**DATA FOR REVIEW**:
################

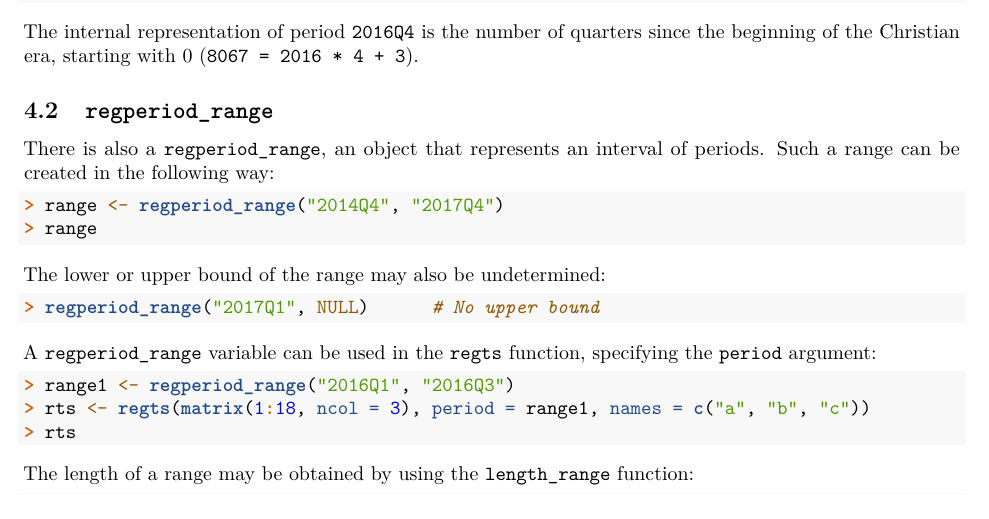
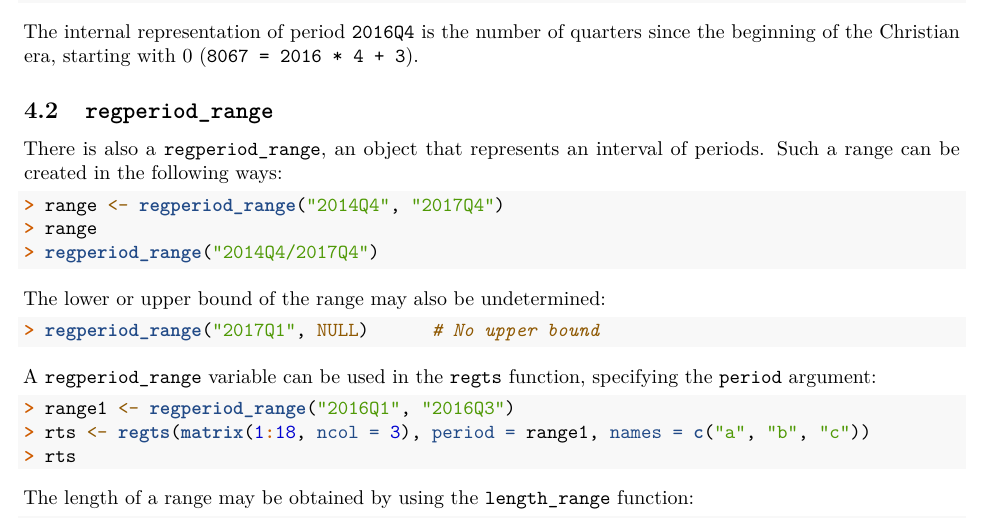
Before and after one commit to timemod/regts, an R Markdown document (pkg/vignettes/regts.Rmd): part of page 8 of 23, cut so that both start at the same text. Rendered offline with R 4.5, knitr and Pandoc, then LaTeX, with nearby package versions; the code is not run, so its results and figures are left out.

Commit message:
Updated vignette regts because of change in regperiod_range (input "2016q1/2017q1" also possible)

````diff
--- a/pkg/vignettes/regts.Rmd
+++ b/pkg/vignettes/regts.Rmd
@@ -381,11 +381,12 @@ the beginning of the Christian era, starting with 0 (`8067 = 2016 * 4 + 3`).
 
 ## `regperiod_range`
 There is also a `regperiod_range`, an object that represents an interval of
-periods. Such a range can be created in the following way:
+periods. Such a range can be created in the following ways:
 
 ```{r}
 range <- regperiod_range("2014Q4", "2017Q4")
 range
+regperiod_range("2014Q4/2017Q4")
 ```
 
 The lower or upper bound of the range may also be undetermined:
````
Also changed, not shown: pkg/vignettes/regts.Rmd (2 more changed lines).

################

**DESCRIPTION OF THE TASK**: Check each line of the material for the word "created". Copy the ones that have it.

**YOUR RESPONSE**:
-periods. Such a range can be created in the following way:
+periods. Such a range can be created in the following ways:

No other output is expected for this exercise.